#### Source material

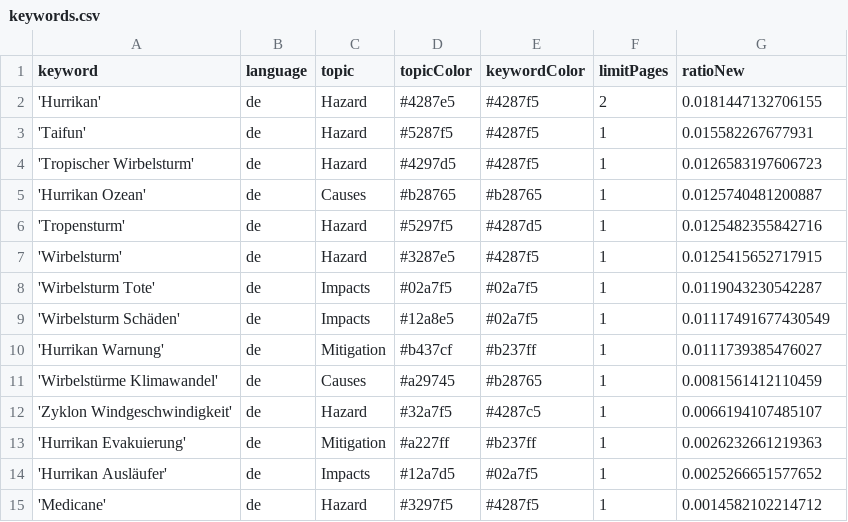
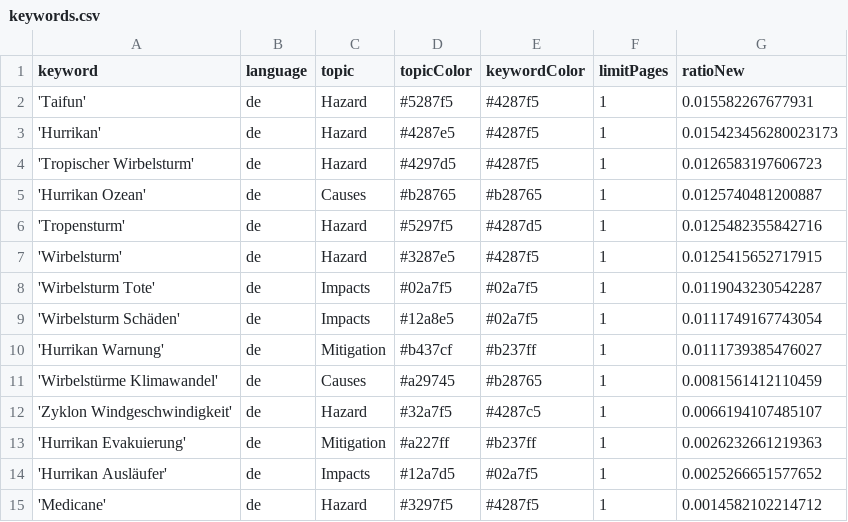
Before and after one commit to liese97-news/HurricaneIsComing, a CSV file: keywords.csv, drawn as a sheet.

Commit message:
Commit from GitHub Actions (harvest:0.0)

```diff
--- a/keywords.csv
+++ b/keywords.csv
@@ -1,4 +1,4 @@
 keyword,language,topic,topicColor,keywordColor,limitPages,ratioNew
-'Hurrikan',de,Hazard,#4287e5,#4287f5,2,0.0181447132706155
 'Taifun',de,Hazard,#5287f5,#4287f5,1,0.015582267677931
+'Hurrikan',de,Hazard,#4287e5,#4287f5,1,0.015423456280023173
 'Tropischer Wirbelsturm',de,Hazard,#4297d5,#4287f5,1,0.0126583197606723
@@ -8,3 +8,3 @@ keyword,language,topic,topicColor,keywordColor,limitPages,ratioNew
 'Wirbelsturm Tote',de,Impacts,#02a7f5,#02a7f5,1,0.0119043230542287
-'Wirbelsturm Schäden',de,Impacts,#12a8e5,#02a7f5,1,0.01117491677430549
+'Wirbelsturm Schäden',de,Impacts,#12a8e5,#02a7f5,1,0.0111749167743054
 'Hurrikan Warnung',de,Mitigation,#b437cf,#b237ff,1,0.0111739385476027
```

#### Exercise instructions
Where a picture appears in the data, omit it; restate the rest word for word.

#### Output
Before and after one commit to liese97-news/HurricaneIsComing, a CSV file: keywords.csv, drawn as a sheet.

Commit message:
Commit from GitHub Actions (harvest:0.0)

```diff
--- a/keywords.csv
+++ b/keywords.csv
@@ -1,4 +1,4 @@
 keyword,language,topic,topicColor,keywordColor,limitPages,ratioNew
-'Hurrikan',de,Hazard,#4287e5,#4287f5,2,0.0181447132706155
 'Taifun',de,Hazard,#5287f5,#4287f5,1,0.015582267677931
+'Hurrikan',de,Hazard,#4287e5,#4287f5,1,0.015423456280023173
 'Tropischer Wirbelsturm',de,Hazard,#4297d5,#4287f5,1,0.0126583197606723
@@ -8,3 +8,3 @@ keyword,language,topic,topicColor,keywordColor,limitPages,ratioNew
 'Wirbelsturm Tote',de,Impacts,#02a7f5,#02a7f5,1,0.0119043230542287
-'Wirbelsturm Schäden',de,Impacts,#12a8e5,#02a7f5,1,0.01117491677430549
+'Wirbelsturm Schäden',de,Impacts,#12a8e5,#02a7f5,1,0.0111749167743054
 'Hurrikan Warnung',de,Mitigation,#b437cf,#b237ff,1,0.0111739385476027
```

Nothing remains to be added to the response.